▶ [WHAT THIS TASK INVOLVES]
Please return the listing below from the line with "Before and after one commit to Sk0vgaard/AndroidRollTheDice, an" through its last line, exactly, and include nothing else.

[[ EXERCISE INPUT, beginning ]]

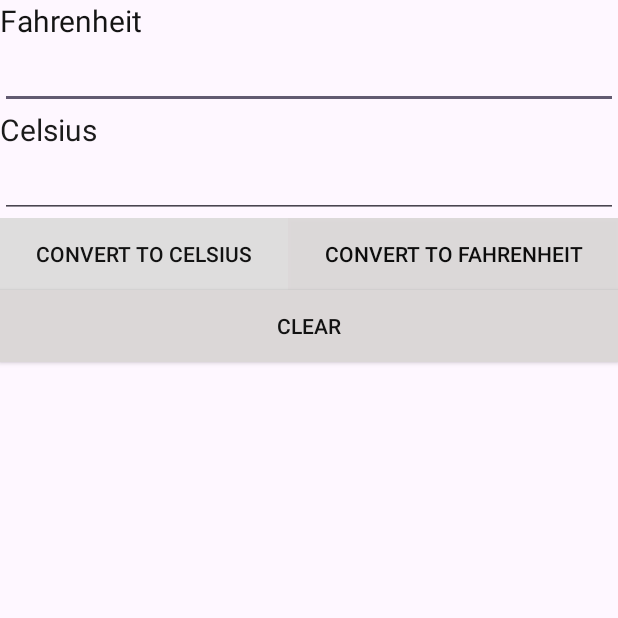
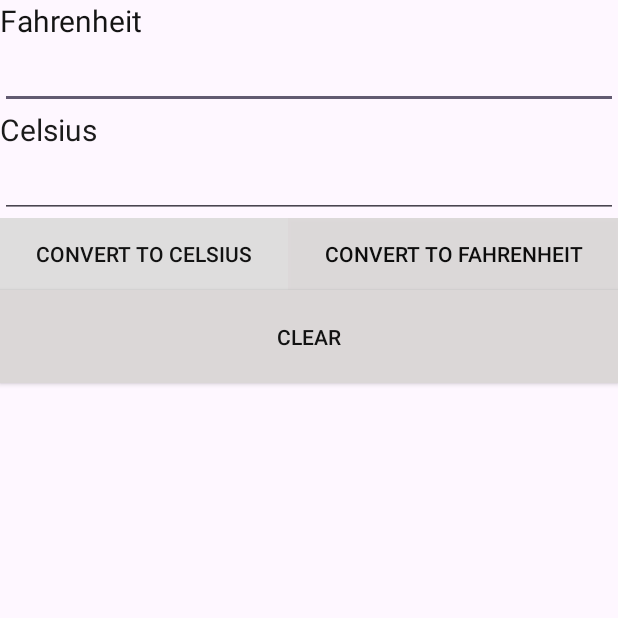
Before and after one commit to Nguyen-Xuan-Loc/CSE441_PRACTICE, an Android app: the screen it shows after launch (MainActivity), on a phone screen of 412 x 824 dp, the top half of it. Run offline under Robolectric (Android 15) with nearby library versions, the phone set to English and light mode, and no system bars.

Commit message:
ex04_b1s

```diff
--- a/Ex04_b1/app/src/main/res/layout/activity_main.xml
+++ b/Ex04_b1/app/src/main/res/layout/activity_main.xml
@@ -66,7 +66,7 @@
     <Button
         android:id="@+id/btnClear"
         android:layout_width="match_parent"
-        android:layout_height="wrap_content"
+        android:layout_height="62dp"
         android:background="#DBD7D7"
         android:text="Clear"
         android:textColor="#121212" />
```
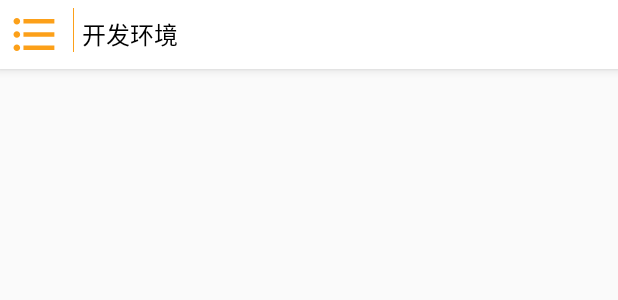
After one commit to YangRT/WanAndroid, an Android app: the layout knowledge_tree_item.xml on its own in the app's theme, with its tools: preview values and no code run, on a phone screen of 412 x 824 dp. The commit adds this screen. Shown: the top 300 px of the screen. Run offline under Robolectric (Android 15) with nearby library versions, the phone set to English and light mode, and no system bars.

Commit message:
完成知识体系UI及逻辑

```diff
--- a/app/build.gradle
+++ b/app/build.gradle
@@ -37,6 +37,7 @@ dependencies {
     implementation 'com.squareup.retrofit2:adapter-rxjava2:2.4.0'
     implementation 'com.kingja.loadsir:loadsir:1.3.6'
     implementation 'com.airbnb.android:lottie:2.6.1'
+    implementation 'com.google.android:flexbox:1.0.0'
     api "android.arch.lifecycle:extensions:1.1.1"
     implementation 'com.github.CymChad:BaseRecyclerViewAdapterHelper:2.9.50'
     implementation 'de.hdodenhof:circleimageview:3.1.0'
--- /dev/null
+++ b/app/src/main/res/drawable/knowledge_item.xml
@@ -0,0 +1,5 @@
+<vector android:height="24dp" android:tint="#FCA019"
+    android:viewportHeight="24.0" android:viewportWidth="24.0"
+    android:width="24dp" xmlns:android="http://schemas.android.com/apk/res/android">
+    <path android:fillColor="#FF000000" android:pathData="M4,10.5c-0.83,0 -1.5,0.67 -1.5,1.5s0.67,1.5 1.5,1.5 1.5,-0.67 1.5,-1.5 -0.67,-1.5 -1.5,-1.5zM4,4.5c-0.83,0 -1.5,0.67 -1.5,1.5S3.17,7.5 4,7.5 5.5,6.83 5.5,6 4.83,4.5 4,4.5zM4,16.5c-0.83,0 -1.5,0.68 -1.5,1.5s0.68,1.5 1.5,1.5 1.5,-0.68 1.5,-1.5 -0.67,-1.5 -1.5,-1.5zM7,19h14v-2L7,17v2zM7,13h14v-2L7,11v2zM7,5v2h14L21,5L7,5z"/>
+</vector>
--- /dev/null
+++ b/app/src/main/res/drawable/line.xml
@@ -0,0 +1,14 @@
+<?xml version="1.0" encoding="utf-8"?>
+<layer-list xmlns:android="http://schemas.android.com/apk/res/android">
+
+    <item>
+        <shape android:shape="rectangle">
+            <solid android:color="#FCA019"/>
+        </shape>
+    </item>
+    <item android:left="1dp">
+        <shape android:shape="rectangle">
+            <solid android:color="#ffffff"/>
+        </shape>
+    </item>
+</layer-list>
--- /dev/null
+++ b/app/src/main/res/layout/knowledge_tree_item.xml
@@ -0,0 +1,41 @@
+<?xml version="1.0" encoding="utf-8"?>
+<android.support.constraint.ConstraintLayout xmlns:app="http://schemas.android.com/apk/res-auto"
+    xmlns:android="http://schemas.android.com/apk/res/android"
+    android:elevation="4dp"
+    android:background="#ffffff"
+    android:paddingTop="5dp"
+    android:paddingBottom="5dp"
+    android:layout_width="match_parent"
+    android:layout_height="wrap_content">
+    <ImageView
+        android:id="@+id/knowledge_item_image"
+        android:src="@drawable/knowledge_item"
+        android:layout_marginStart="5dp"
+        app:layout_constraintStart_toStartOf="parent"
+        app:layout_constraintTop_toTopOf="parent"
+        app:layout_constraintBottom_toBottomOf="parent"
+        android:layout_width="35dp"
+        android:layout_height="35dp"/>
+
+    <TextView
+        android:paddingStart="6dp"
+        android:paddingTop="5dp"
+        android:background="@drawable/line"
+        app:layout_constraintTop_toTopOf="parent"
+        app:layout_constraintStart_toEndOf="@id/knowledge_item_image"
+        android:layout_marginStart="8dp"
+        android:text="开发环境"
+        android:textSize="16sp"
+        android:textColor="#000000"
+        android:id="@+id/knowledge_item_title"
+        android:layout_width="wrap_content"
+        android:layout_height="wrap_content"/>
+    <android.support.v7.widget.RecyclerView
+        android:background="@drawable/line"
+        app:layout_constraintStart_toStartOf="@id/knowledge_item_title"
+        app:layout_constraintTop_toBottomOf="@id/knowledge_item_title"
+        app:layout_constraintWidth_percent=".70"
+        android:id="@+id/knowledge_item_recycler"
+        android:layout_width="0dp"
+        android:layout_height="wrap_content"/>
+</android.support.constraint.ConstraintLayout>
```
Also changed, not shown: app/src/main/java/com/example/administrator/wanandroid/mine/knowledge/FlexBoxLayoutManagerAdapter.java (added, +52 -0 lines), app/src/main/java/com/example/administrator/wanandroid/mine/knowledge/KnowledgeAdapter.java (added, +33 -0 lines), app/src/main/java/com/example/administrator/wanandroid/mine/knowledge/KnowledgeFragment.java (+35 -2 lines), app/src/main/java/com/example/administrator/wanandroid/mine/knowledge/KnowledgeModel.java (+8 -0 lines), app/src/main/java/com/example/administrator/wanandroid/mine/knowledge/SpaceItemDecoration.java (added, +20 -0 lines), app/src/main/res/layout/fragment_knowledge.xml (+11 -3 lines), app/src/main/res/layout/knowledge_flow_item.xml (added, +11 -0 lines).
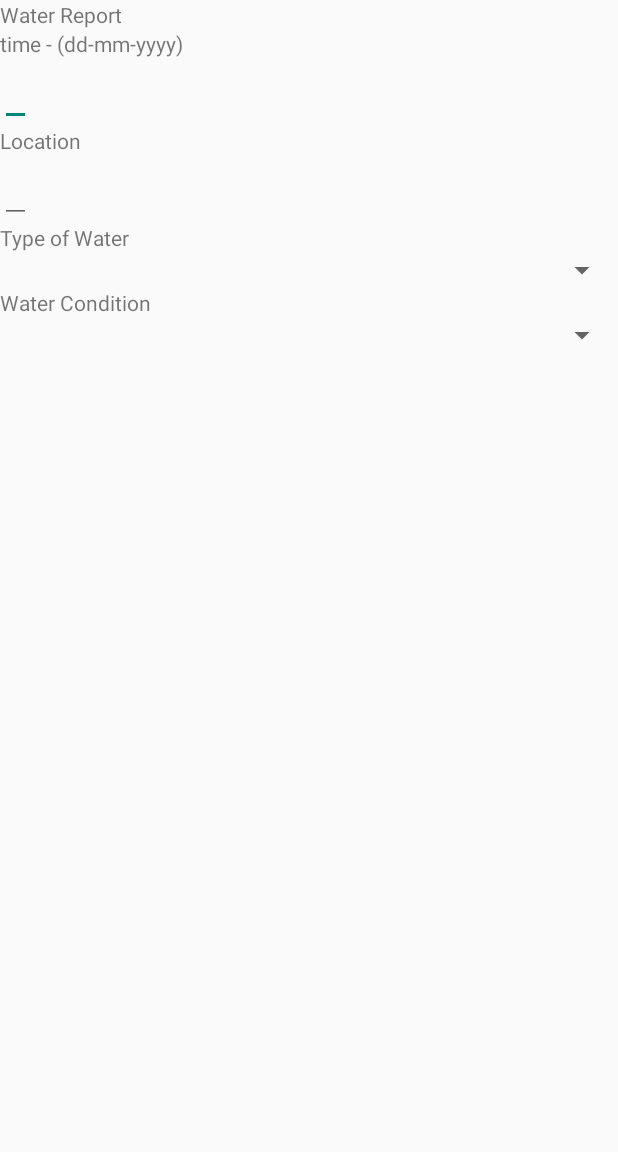
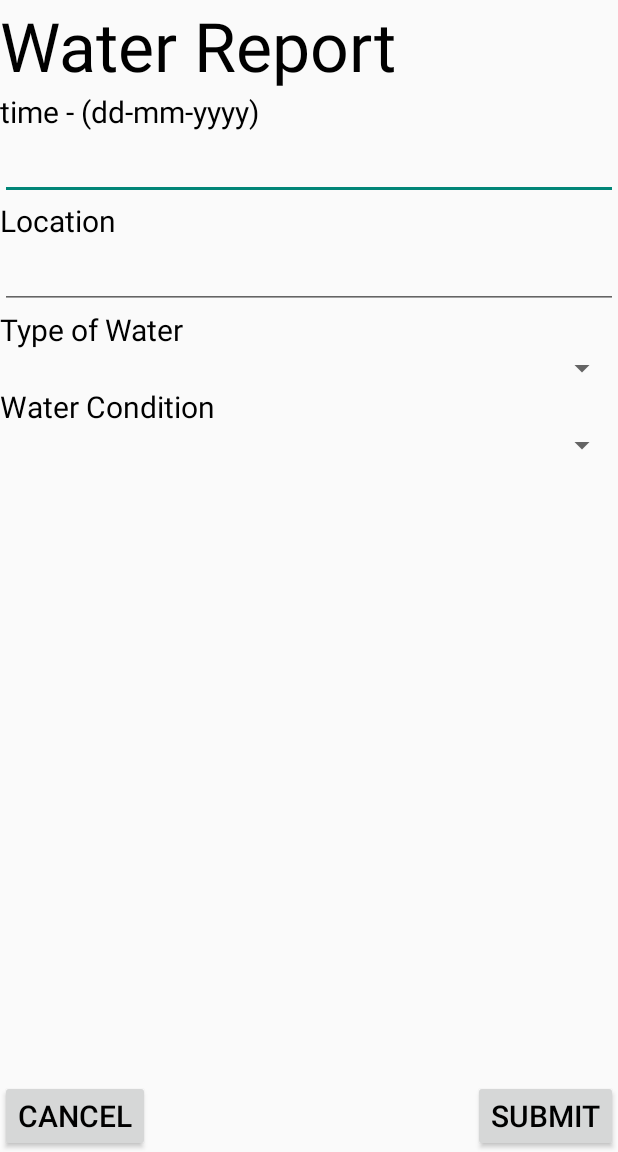
Before and after one commit to tanya425/CrowdSourcing-Team-22, an Android app: the SubWaterRepoActivity screen opened directly, with no data from a screen before it, on a phone screen of 412 x 824 dp, the part 84-1236 px from its top. Run offline under Robolectric (Android 15) with nearby library versions, the phone set to English and light mode, and no system bars.

Commit message:
changed formatring in submit water report layout

```diff
--- a/app/src/main/res/layout/activity_sub_water_repo.xml
+++ b/app/src/main/res/layout/activity_sub_water_repo.xml
@@ -18,6 +18,8 @@
 
     <TextView
         android:text="@string/water_report"
+        android:textSize="45sp"
+        android:textColor="@color/Black"
         android:layout_width="wrap_content"
         android:layout_height="wrap_content"
         android:layout_below="@+id/my_toolbar"
@@ -26,6 +28,8 @@
 
     <TextView
         android:text="@string/time_w_example"
+        android:textSize="20sp"
+        android:textColor="@color/Black"
         android:layout_width="wrap_content"
         android:layout_height="wrap_content"
         android:layout_below="@+id/water_report_tv"
@@ -33,7 +37,8 @@
         />
 
     <EditText
-        android:layout_width="wrap_content"
+        android:inputType="text"
+        android:layout_width="match_parent"
         android:layout_height="wrap_content"
         android:layout_below="@id/time_detail_tv"
         android:id="@+id/time_detail_et"
@@ -41,6 +46,8 @@
 
     <TextView
         android:text="@string/location"
+        android:textSize="20sp"
+        android:textColor="@color/Black"
         android:layout_width="wrap_content"
         android:layout_height="wrap_content"
         android:layout_below="@+id/time_detail_et"
@@ -48,7 +55,8 @@
         />
 
     <EditText
-        android:layout_width="wrap_content"
+        android:inputType="text"
+        android:layout_width="match_parent"
         android:layout_height="wrap_content"
         android:layout_below="@+id/location_tv"
         android:id="@+id/location_et"
@@ -56,6 +64,8 @@
 
     <TextView
         android:text="@string/type"
+        android:textSize="20sp"
+        android:textColor="@color/Black"
         android:layout_width="wrap_content"
         android:layout_height="wrap_content"
         android:layout_below="@+id/location_et"
@@ -71,6 +81,8 @@
 
     <TextView
         android:text="@string/water_condition"
+        android:textSize="20sp"
+        android:textColor="@color/Black"
         android:layout_width="wrap_content"
         android:layout_height="wrap_content"
         android:layout_below="@+id/water_type_spinner"
@@ -84,4 +96,25 @@
         android:id="@+id/water_condition_spinner"
         />
 
+    <Button
+        android:text="@string/submit"
+        android:textSize="20sp"
+        android:textColor="@color/Black"
+        android:layout_width="wrap_content"
+        android:layout_height="wrap_content"
+        android:layout_alignParentBottom="true"
+        android:layout_alignParentEnd="true"
+        android:id="@+id/submit_button"
+        android:layout_alignTop="@+id/cancel_button" />
+
+    <Button
+        android:text="@string/cancel"
+        android:textSize="20sp"
+        android:textColor="@color/Black"
+        android:layout_width="wrap_content"
+        android:layout_height="wrap_content"
+        android:layout_alignParentBottom="true"
+        android:layout_alignParentStart="true"
+        android:id="@+id/cancel_button"
+        />
 </RelativeLayout>
```
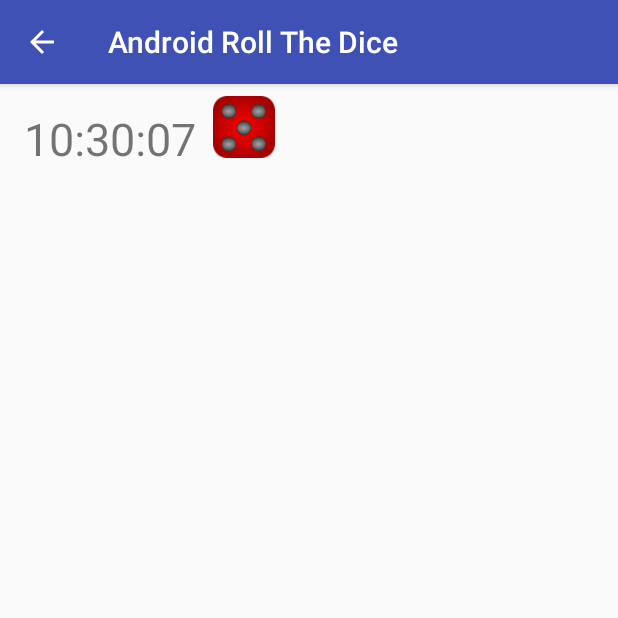
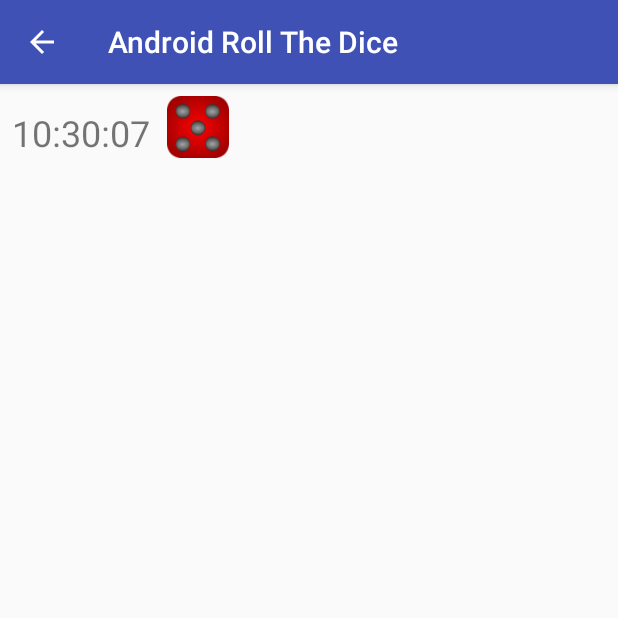
Before and after one commit to Sk0vgaard/AndroidRollTheDice, an Android app: the HistoryActivity screen opened directly, with no data from a screen before it, on a phone screen of 412 x 824 dp, the top half of it. Run offline under Robolectric (Android 15) with nearby library versions, the phone set to English and light mode, and no system bars.

Commit message:
Improved design

```diff
--- a/app/src/main/res/layout/history_row_item.xml
+++ b/app/src/main/res/layout/history_row_item.xml
@@ -10,10 +10,10 @@
         android:id="@+id/txtRollInfo"
         android:layout_width="0dp"
         android:layout_height="wrap_content"
-        android:layout_marginStart="16dp"
+        android:layout_marginStart="8dp"
         android:layout_marginTop="16dp"
         android:text="INFO"
-        android:textSize="30sp"
+        android:textSize="24sp"
         app:layout_constraintStart_toStartOf="parent"
         app:layout_constraintTop_toTopOf="parent"/>
 
```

[[ EXERCISE INPUT, end ]]

▶ [YOUR SOLUTION]
Before and after one commit to Sk0vgaard/AndroidRollTheDice, an Android app: the HistoryActivity screen opened directly, with no data from a screen before it, on a phone screen of 412 x 824 dp, the top half of it. Run offline under Robolectric (Android 15) with nearby library versions, the phone set to English and light mode, and no system bars.

Commit message:
Improved design

```diff
--- a/app/src/main/res/layout/history_row_item.xml
+++ b/app/src/main/res/layout/history_row_item.xml
@@ -10,10 +10,10 @@
         android:id="@+id/txtRollInfo"
         android:layout_width="0dp"
         android:layout_height="wrap_content"
-        android:layout_marginStart="16dp"
+        android:layout_marginStart="8dp"
         android:layout_marginTop="16dp"
         android:text="INFO"
-        android:textSize="30sp"
+        android:textSize="24sp"
         app:layout_constraintStart_toStartOf="parent"
         app:layout_constraintTop_toTopOf="parent"/>
 
```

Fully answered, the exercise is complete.